Provided records —
····················

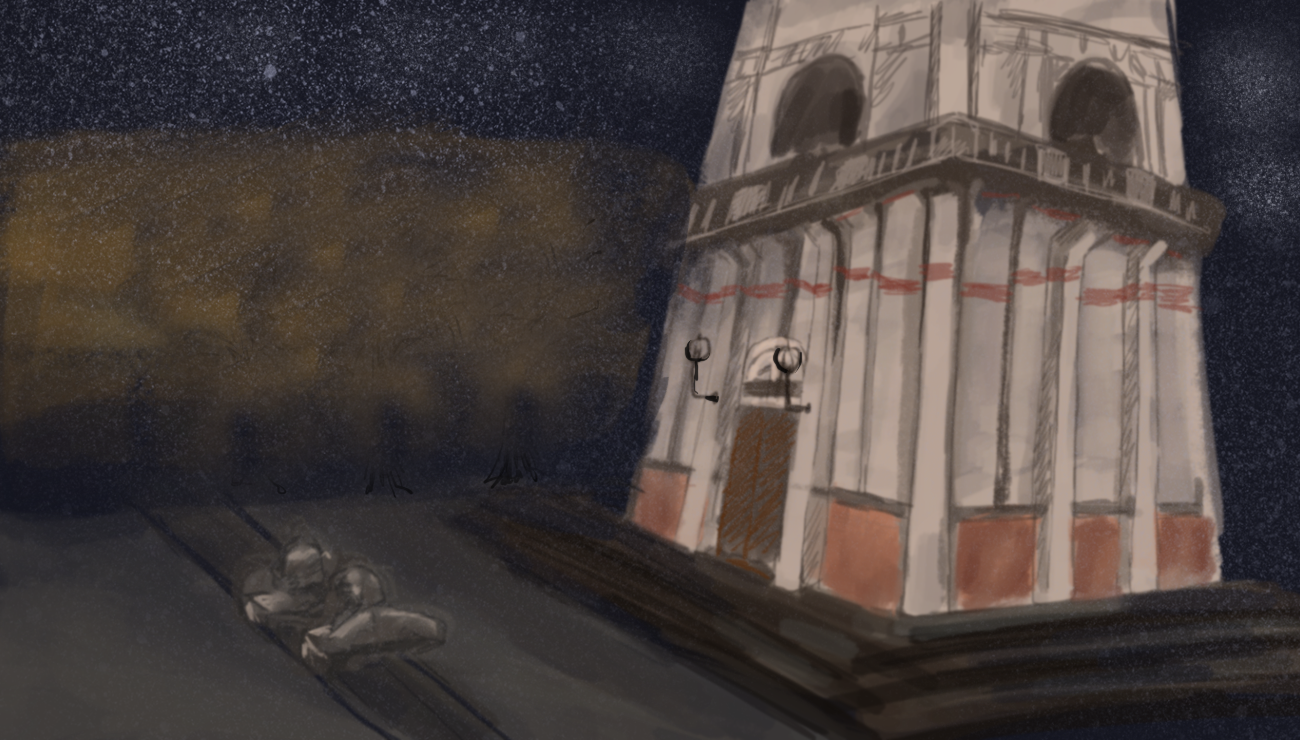
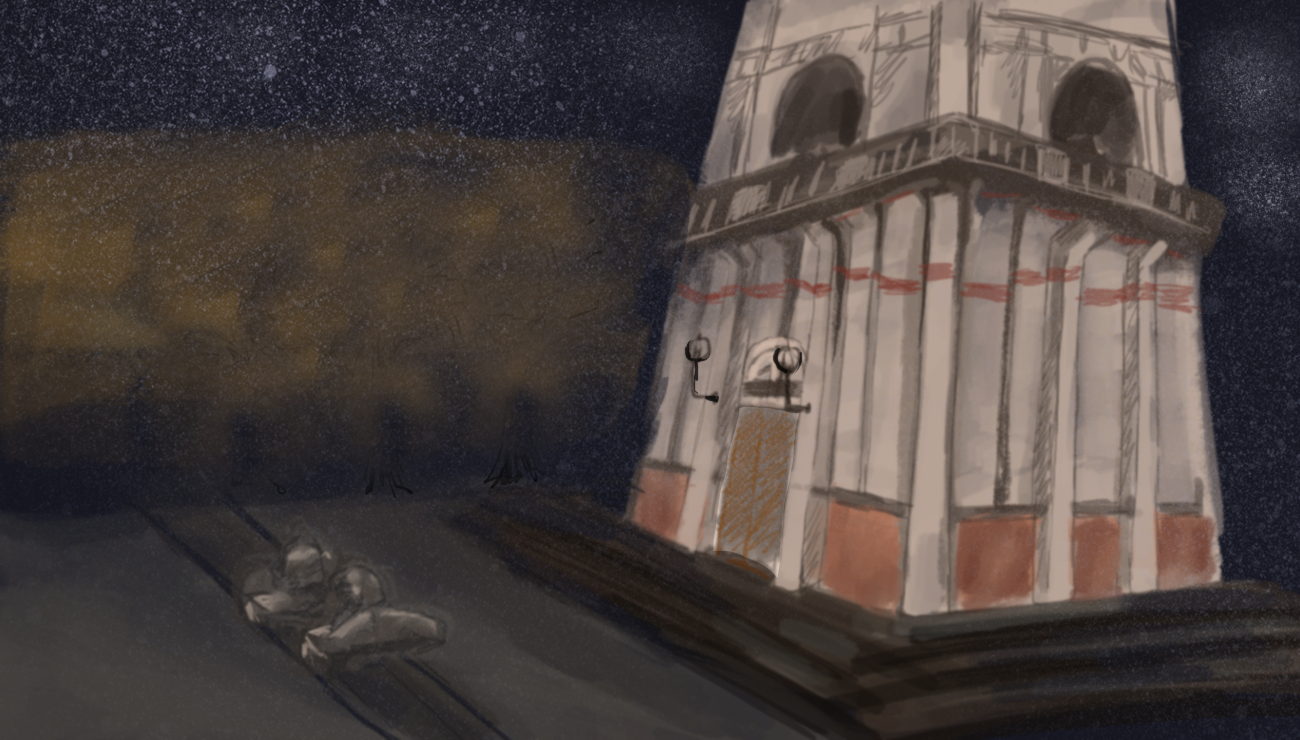
M

Changed region(s): [[0.5231, 0.5284, 0.6154, 0.777]]

diff --git a/web/outside.html b/web/outside.html
@@ -1,14 +1,19 @@
 <div>
 
+    <img class="bg" src="img/queenstower.png" />
     <!--TODO - This scene needs as background the outdoors scene at night-->
 
     <!--TODO replace this with the clickable door-->
-    <p ng-click="outside_door_click()">Door</p>
+    <!-- <p ng-click="outside_door_click()">Door</p> -->
 
-    <!--TODO replace this with the clickable lion-->
-    <p ng-click="outside_lion_click()">Lion</p>
+    <img id="lion_white" class="obj" src="{{imgsrc3}}" ng-init="imgsrc3='img/lion_blank.png'" ng-mouseover="imgsrc3='img/lion_white.png'" ng-mouseout="imgsrc3='img/lion_blank.png'" ng-mouseover="bookshelf_open_tower_voice()" style="z-index: 1200" ng-click="outside_lion_click()" />
 
+
+    <img id="door_white" class="obj" src="{{imgsrc4}}" ng-init="imgsrc4='img/door_blank.png'" ng-mouseover="imgsrc4='img/door_white.png'" ng-mouseout="imgsrc4='img/door_blank.png'" ng-mouseover="bookshelf_open_tower_voice()" style="z-index: 1200" ng-click="outside_door_click()" />
+    
     <!--subtitles-->
     <p>{{narration.outside_door}}</p>
+
+
 
 </div>

diff --git a/web/css/style.css b/web/css/style.css
@@ -153,3 +153,17 @@ body {
     top: 176px;
     left: 916px;
 }
+#lion_white {
+    top: 565px;
+    left: 300px;
+}
+#lion_white:hover {
+    opacity: 0.3;
+}
+#door_white {
+    left: 714px;
+    top: 407px;
+}
+#door_white:hover {
+    opacity: 0.3;
+}

diff --git a/web/lion.html b/web/lion.html
@@ -2,6 +2,7 @@
 
     <!--TODO - This scene needs as background the outdoors scene at night-->
 
+    <img class="bg" src="img/lion_bg.png" />
     <p ng-click="lion_click()">Lion_bottom</p>
 
     <!--subtitles-->
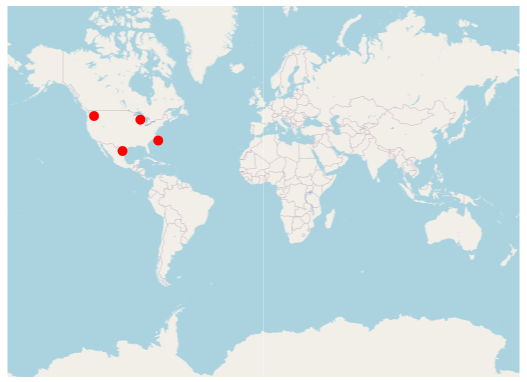
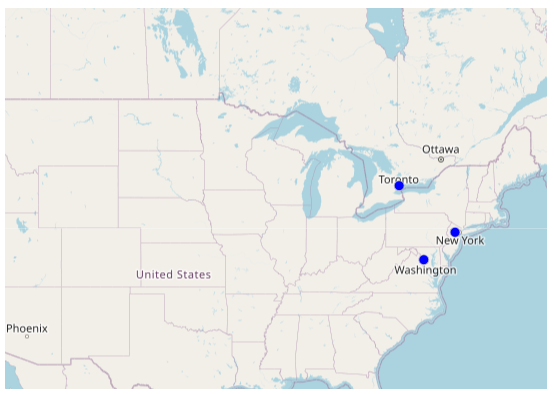
Review changes committed

diff --git a/wpf/Maps/ShapeType.md b/wpf/Maps/ShapeType.md
@@ -16,15 +16,15 @@ This feature allows you to draw a polygon, polyline, or circle on the map. You c
 	
 ## Add shapes using map element collection
 
-You can provide input as a Geo points collection in sample to draw multiple shapes in a single layer. You can also add more shapes using the `MapElements` property of the layer. There are three types of shapes available in map element.
+You can provide input as a Geo points collection to draw multiple shapes in a single layer by using the `MapElements` property of shape layer. There are three types of shapes available in map element.
 
     1.MapPolygon
     2.MapPolyline
     3.MapCircle
 
-### Polygon
+### MapPolygon
 
-Polygon shape type defines a group of land, water bodies, and other features with a spatial extent.
+You can add polygon shape on map using `MapPolygon` class and provide Geo points collection to `Points`. Polygon shape type defines a group of land, water bodies, and other features with a spatial extent.
 
 {% tabs %}
 {% highlight xaml %}
@@ -134,9 +134,9 @@ Polygon shape type defines a group of land, water bodies, and other features wit
 
 ![Multi polygon shape support in WPF Maps](Shape-Types/PolygonShape.png)
 
-### Polyline
+### MapPolyline
 
-Polylines are frequently used to define linear features such as roads, rivers, and power lines.
+You can add polyline shape on map using `MapPolyline` class and provide Geo points collection to `Points`. Polylines are frequently used to define linear features such as roads, rivers, and power lines.
 
 {% tabs %}
 {% highlight xaml %}
@@ -213,11 +213,13 @@ Polylines are frequently used to define linear features such as roads, rivers, a
 
 {% endtabs %}
 
-![Multi shapes in single layer support in WPF Maps](Shape-Types/MultiShapesPolyline.png)
+![Multi shapes in single layer support in WPF Maps](Shape-Types/PolylineShape.png)
 
-### Circle
+### MapCircle
 
-A circle icon has a single geo coordinate value. The circle icons are often used to define features such as oil wells, landmarks, and elevations.
+A circle icon has a single geo coordinate value and it can be positioned on map using `Center` property of `MapCircle`. The circle icons are often used to define features such as oil wells, landmarks, and elevations.
+
+* `Center` - Holds latitude and longitude values that defines the center of the circle.
 
 {% tabs %}
 {% highlight xaml %}          
@@ -305,14 +307,13 @@ A circle icon has a single geo coordinate value. The circle icons are often used
 
 {% endtabs %}
 
-![Multi shapes in single layer support in WPF Maps](Shape-Types/MultiShapesCircle.png)
+![Multi shapes in single layer support in WPF Maps](Shape-Types/PointIconShape.png)
 
 ### Customization of map elements
 
 The following properties are used to customize `MapPolygon`, `MapPolyline`, and `MapCircle`.
 
 * `Fill`, `Stroke`, `StrokeThickness` - Used to customize the appearance of the map element's shape UI.
-* `Center` - Holds latitude and longitude values that defines the center of the circle. This property is available only for `MapCircle`.
 * `Radius` - Used to customize radius or range of the map circle. This property is available only for `MapCircle`.
 
 {% tabs %}
@@ -383,15 +384,17 @@ The following properties are used to customize `MapPolygon`, `MapPolyline`, and 
 
 ## Add shapes using point collection
 
-To draw a shape, you can provide input as a Geo point collection in sample. You can also add more number of shapes by using Maps [`SubShapeFileLayer`](https://help.syncfusion.com/wpf/maps/multilayer-support#subshapefilelayers) support. In shape file layer, there are three type of shapes that can be changed by using the [`ShapeType`](https://help.syncfusion.com/cr/wpf/Syncfusion.UI.Xaml.Maps.ShapeFileLayer.html#Syncfusion_UI_Xaml_Maps_ShapeFileLayer_ShapeType) property.
+You can add more number of shapes on map by using [`SubShapeFileLayer`](https://help.syncfusion.com/wpf/maps/multilayer-support#subshapefilelayers) and `Points` collection property which contains the geo-coordinate points to draw a shape. In shape file layer, there are three type of shapes available and it can be changed by using the [`ShapeType`](https://help.syncfusion.com/cr/wpf/Syncfusion.UI.Xaml.Maps.ShapeFileLayer.html#Syncfusion_UI_Xaml_Maps_ShapeFileLayer_ShapeType) property.
 
-    1.Polyline
-    2.Polygon
+    1.Polygon
+    2.Polyline
     3.Point icon
     
+You can customize the appearance of the shape UI by setting [`ShapeFill`](https://help.syncfusion.com/cr/wpf/Syncfusion.UI.Xaml.Maps.ShapeSetting.html#Syncfusion_UI_Xaml_Maps_ShapeSetting_ShapeFill), [`ShapeStroke`](https://help.syncfusion.com/cr/wpf/Syncfusion.UI.Xaml.Maps.ShapeSetting.html#Syncfusion_UI_Xaml_Maps_ShapeSetting_ShapeStroke), and [`ShapeStrokeThickness`](https://help.syncfusion.com/cr/wpf/Syncfusion.UI.Xaml.Maps.ShapeSetting.html#Syncfusion_UI_Xaml_Maps_ShapeSetting_ShapeStrokeThickness) properties in [`ShapeSetting`](https://help.syncfusion.com/cr/wpf/Syncfusion.UI.Xaml.Maps.ShapeSetting.html).
+
 ### Polygon
 
-Polygon shape type defines a group of land, water bodies, and other features with a spatial extent.
+You can add polygon shape on map by using Points collection property of shape layer or sub layer and set [`ShapeType`](https://help.syncfusion.com/cr/wpf/Syncfusion.UI.Xaml.Maps.ShapeFileLayer.html#Syncfusion_UI_Xaml_Maps_ShapeFileLayer_ShapeType) as `Polygon`. Polygon shape type defines a group of land, water bodies, and other features with a spatial extent.
 
 {% tabs %}
 {% highlight xaml %}
@@ -500,7 +503,7 @@ Polygon shape type defines a group of land, water bodies, and other features wit
 
 ### Polyline
 
-Polylines are frequently used to define linear features such as roads, rivers, and power lines.
+You can add polyline shape on map by using Points collection property of shape layer or sub layer and set [`ShapeType`](https://help.syncfusion.com/cr/wpf/Syncfusion.UI.Xaml.Maps.ShapeFileLayer.html#Syncfusion_UI_Xaml_Maps_ShapeFileLayer_ShapeType) as `Polyline`. Polylines are frequently used to define linear features such as roads, rivers, and power lines.
 
 {% tabs %}
 {% highlight xaml %}
@@ -579,46 +582,45 @@ Polylines are frequently used to define linear features such as roads, rivers, a
 
 {% endtabs %}
 
-![Polyline shape support in WPF Maps](Shape-Types/MultiShapesPolyline.png)
+![Polyline shape support in WPF Maps](Shape-Types/PolylineShape.png)
 
 ### Point icon
 
-A point icon has a single geo coordinate value. The point icons are often used to define features such as oil wells, landmarks, and elevations.
+A point icon has a single geo coordinate value and you can add multi point icon shapes on map by using `Points` collection property of shape layer or sub layer and set [`ShapeType`](https://help.syncfusion.com/cr/wpf/Syncfusion.UI.Xaml.Maps.ShapeFileLayer.html#Syncfusion_UI_Xaml_Maps_ShapeFileLayer_ShapeType) as `PointIcon`. The point icons are often used to define features such as oil wells, landmarks, and elevations.
+
+The size, shape, and alignment of the map points can be customized using the [`MapPointIconSize`](https://help.syncfusion.com/cr/wpf/Syncfusion.UI.Xaml.Maps.ShapeFileLayer.html#Syncfusion_UI_Xaml_Maps_ShapeFileLayer_MapPointIconSize), [`MapPointIcon`](https://help.syncfusion.com/cr/wpf/Syncfusion.UI.Xaml.Maps.ShapeFileLayer.html#Syncfusion_UI_Xaml_Maps_ShapeFileLayer_MapPointIcon), [`MapPointHorizontalAlignment`](https://help.syncfusion.com/cr/wpf/Syncfusion.UI.Xaml.Maps.ShapeFileLayer.html#Syncfusion_UI_Xaml_Maps_ShapeFileLayer_MapPointHorizontalAlignment), and [`MapPointVerticalAlignment`](https://help.syncfusion.com/cr/wpf/Syncfusion.UI.Xaml.Maps.ShapeFileLayer.html#Syncfusion_UI_Xaml_Maps_ShapeFileLayer_MapPointVerticalAlignment) properties of the shape file layer.
 
 {% tabs %}
 {% highlight xaml %}
 
-             <maps:SfMap x:Name="Maps" >
+         <maps:SfMap x:Name="Maps" ZoomLevel="4">
             <maps:SfMap.Layers>
-                <maps:ImageryLayer  x:Name="layer">
+                <maps:ImageryLayer  x:Name="layer" Center="42.9709225,-90.2187212">
                     <maps:ImageryLayer.SubShapeFileLayers>
-                        <maps:SubShapeFileLayer x:Name="subLayer" MapPointIconSize="10" ShapeType="PointIcon">
+                        <maps:SubShapeFileLayer x:Name="subLayer" MapPointIconSize="10"
+                                                ShapeType="PointIcon">
                             <maps:SubShapeFileLayer.Points>
                                 <Point>
-                                    <Point.X>48.95</Point.X>
-                                    <Point.Y>-122.68</Point.Y>
+                                    <Point.X>43.96140927456403</Point.X>
+                                    <Point.Y>-79.85451013248883</Point.Y>
                                 </Point>
                                 <Point>
-                                    <Point.X>30.197</Point.X>
-                                    <Point.Y>-102.6564</Point.Y>
+                                    <Point.X>41.1324105</Point.X>
+                                    <Point.Y>-74.4416047</Point.Y>
                                 </Point>
                                 <Point>
-                                    <Point.X>36.3305</Point.X>
-                                    <Point.Y>-77.5437</Point.Y>
-                                </Point>
-                                <Point>
-                                    <Point.X>47.2331</Point.X>
-                                    <Point.Y>-90.140212</Point.Y>
+                                    <Point.X>39.2781708</Point.X>
+                                    <Point.Y>-77.5889971</Point.Y>
                                 </Point>
                             </maps:SubShapeFileLayer.Points>
                             <maps:ShapeFileLayer.ShapeSettings>
-                                <maps:ShapeSetting ShapeFill="Red" ShapeStroke="Red"/>
+                                <maps:ShapeSetting ShapeFill="Blue"/>
                             </maps:ShapeFileLayer.ShapeSettings>
                         </maps:SubShapeFileLayer>
                     </maps:ImageryLayer.SubShapeFileLayers>
                 </maps:ImageryLayer>
             </maps:SfMap.Layers>
-        </maps:SfMap>
+        </maps:SfMap>    
 
 {% endhighlight %}
 
@@ -626,27 +628,27 @@ A point icon has a single geo coordinate value. The point icons are often used t
 
     public partial class MyPage : ContentPage
     {
-        ViewModel obj = new ViewModel();
         public MyPage()
         {
             InitializeComponent();
-            this.DataContext = obj;
             SfMap maps = new SfMap();
+            maps.ZoomLevel = 4;
             ImageryLayer layer = new ImageryLayer();
+            layer.Center = new Point(42.9709225, -90.2187212);
             SubShapeFileLayer subLayer = new SubShapeFileLayer();
-            subLayer.Points.Add(new Point(48.95, -122.68));
-            subLayer.Points.Add(new Point(30.197, -102.6564));
-            subLayer.Points.Add(new Point(36.3305, -77.5437));
-            subLayer.Points.Add(new Point(47.2331, -90.140212));
+            subLayer.Points.Add(new Point(43.96140927456403, -79.85451013248883));
+            subLayer.Points.Add(new Point(41.1324105, -74.4416047));
+            subLayer.Points.Add(new Point(39.2781708, -77.5889971));
             subLayer.MapPointIconSize = 10;
             subLayer.ShapeType = ShapeType.PointIcon;
+            subLayer.MapPointIconSize = 10;
             ShapeSetting subLayerSetting = new ShapeSetting();
-            subLayerSetting.ShapeFill = new SolidColorBrush(Colors.Red);
-            subLayerSetting.ShapeStroke = new SolidColorBrush(Colors.Red);
+            subLayerSetting.ShapeFill = new SolidColorBrush(Colors.Blue);
             subLayer.ShapeSettings = subLayerSetting;
             layer.SubShapeFileLayers.Add(subLayer);
             maps.Layers.Add(layer);
             this.Content = maps;
+            
        }
     }
 {% endhighlight %}
@@ -654,7 +656,3 @@ A point icon has a single geo coordinate value. The point icons are often used t
 {% endtabs %}
 
 ![Point icon shape support in WPF Maps](Shape-Types/PointIconShape.png)
-
-### Customization of points
-
-The size, shape, and position of the map points can be customized using the [`MapPointIconSize`](https://help.syncfusion.com/cr/wpf/Syncfusion.UI.Xaml.Maps.ShapeFileLayer.html#Syncfusion_UI_Xaml_Maps_ShapeFileLayer_MapPointIconSize), [`MapPointIcon`](https://help.syncfusion.com/cr/wpf/Syncfusion.UI.Xaml.Maps.ShapeFileLayer.html#Syncfusion_UI_Xaml_Maps_ShapeFileLayer_MapPointIcon), [`MapPointHorizontalAlignment`](https://help.syncfusion.com/cr/wpf/Syncfusion.UI.Xaml.Maps.ShapeFileLayer.html#Syncfusion_UI_Xaml_Maps_ShapeFileLayer_MapPointHorizontalAlignment), and [`MapPointVerticalAlignment`](https://help.syncfusion.com/cr/wpf/Syncfusion.UI.Xaml.Maps.ShapeFileLayer.html#Syncfusion_UI_Xaml_Maps_ShapeFileLayer_MapPointVerticalAlignment) properties of the shape file layer.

····················

Assignment —
From the entries above, write out only the lines starting at the line that holds "<maps:ImageryLayer.SubShapeFileLayers>" and ending at the line that holds "<maps:SubShapeFileLayer.Points>", keeping both and matching them exactly.

Result for this exercise —
                     <maps:ImageryLayer.SubShapeFileLayers>
-                        <maps:SubShapeFileLayer x:Name="subLayer" MapPointIconSize="10" ShapeType="PointIcon">
+                        <maps:SubShapeFileLayer x:Name="subLayer" MapPointIconSize="10"
+                                                ShapeType="PointIcon">
                             <maps:SubShapeFileLayer.Points>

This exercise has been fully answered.